Bad Trip stars Eric André as Chris, a schmuck who runs into his high school crush, Maria (Michaela Conlin), in his home state of Florida. She works as an art gallery curator in New York, and invites him to come visit her sometime…if he’s ever in town. So after some quick deliberating, Chris invites his best friend, Bud (Lil Rel Howery), to join him on a road trip to the Big Apple. The only problem? Neither of them owns a car.
That problem is quickly solved when they decide to “borrow” Bud’s sister’s hot pink Cadillac while she’s serving time in prison. Trina (Tiffany Haddish), who ends up escaping, quickly discovers what her brother has done, so she steals a cop car and follows their trail up to New York. There are other characters involved, but they’re all non-actors who don’t realize that they’re being forced to participate in this movie, or any movie.
Somehow more offensive than Borat, Bad Trip seems to take less chances, even with the occasional good ideas. However, there’s too much focus on shock value than on meticulously thought-out situations. Director Kitao Sakurai and his stars subject their witnesses to some highly offensive and grotesque material (SEE: the gorilla rape scene), yet these bystanders mostly just gasp and look nonplussed. At times we can guffaw as intended, but other times the pranks fall flat. For the latter, the home viewer is grossed out and confused about why these passersby aren’t more insulted by some of these situations.

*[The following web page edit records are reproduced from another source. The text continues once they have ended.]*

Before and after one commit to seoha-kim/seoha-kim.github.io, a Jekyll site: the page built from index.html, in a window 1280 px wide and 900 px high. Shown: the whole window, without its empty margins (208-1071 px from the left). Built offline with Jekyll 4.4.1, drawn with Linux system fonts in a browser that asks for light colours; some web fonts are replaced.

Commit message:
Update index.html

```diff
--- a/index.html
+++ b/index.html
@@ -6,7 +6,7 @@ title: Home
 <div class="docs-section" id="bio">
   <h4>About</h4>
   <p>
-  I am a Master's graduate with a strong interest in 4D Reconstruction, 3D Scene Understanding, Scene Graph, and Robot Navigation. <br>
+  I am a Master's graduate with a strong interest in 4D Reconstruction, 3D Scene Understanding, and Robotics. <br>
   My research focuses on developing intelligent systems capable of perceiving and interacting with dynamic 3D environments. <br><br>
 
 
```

Cringe humor is not shock humor, and the line isn’t even all that blurry, yet the Sakurai attempts to capitalize on both here. At its most brilliant when entrapping all of these unsuspecting individuals into a sappy rom-com, the film’s highlights include an early scene with an impromptu musical number than includes hilariously slapdash execution by André where he theatrically jumps on top of moving vehicles and stumbles around a mall food court. Or later on, when our protagonist chases down his best friend after a fight, and the two exchange a very cliché moment from a late-’90s teen movie in front of a couple dozen unwitting participants. It’s hysterical.
Unfortunately the tone never stays there. We’re given too many gross-out gags or unbelievable situations that totally don’t mesh with the former, such as an ostensibly candid sex scene during a board meeting, which is entirely outlandish, hence why the bystanders are smiling instead of looking bewildered. We can tell the camera doesn’t even buy into the believability of it all either,as it often refuses to stay on one subject for too long, presumably due to unsatisfying reactions. At other times the camera cuts away so the home viewer can’t see the filmmaking tricks used to accomplish these over-the-top situations. During the gorilla scene, where a man in a gorilla suit forces sexual acts on our protagonist, the camera won’t even show a close-up of the gorilla’s face, for which we can come to the conclusion that it’s probably because the costume doesn’t look real at all. And if we would be able to tell that it’s fake, then won’t the other people who are watching this happen in person?
While the leads are physically funny, they can’t quite improvise well enough to get the most out of a scene. But they don’t really need to. There’s so much staging involved in their hidden camera pranks that the interactions between the actors and the bystanders are mostly inconsequential. Their conversations alone never propel the events or evolve them further—it all still comes down to what the director had planned in the first place.
Far from great, and more misses than hits, Bad Trip is still one of the rare movies worth casually watching for an occasional laugh or two, although it’s leagues away from its progenitors. The goal of showing society as fun-loving and helpful in the face of inconvenience is commendable, but for that I’d rather just watch Candid Camera. And please, can we fast-forward through that gorilla scene?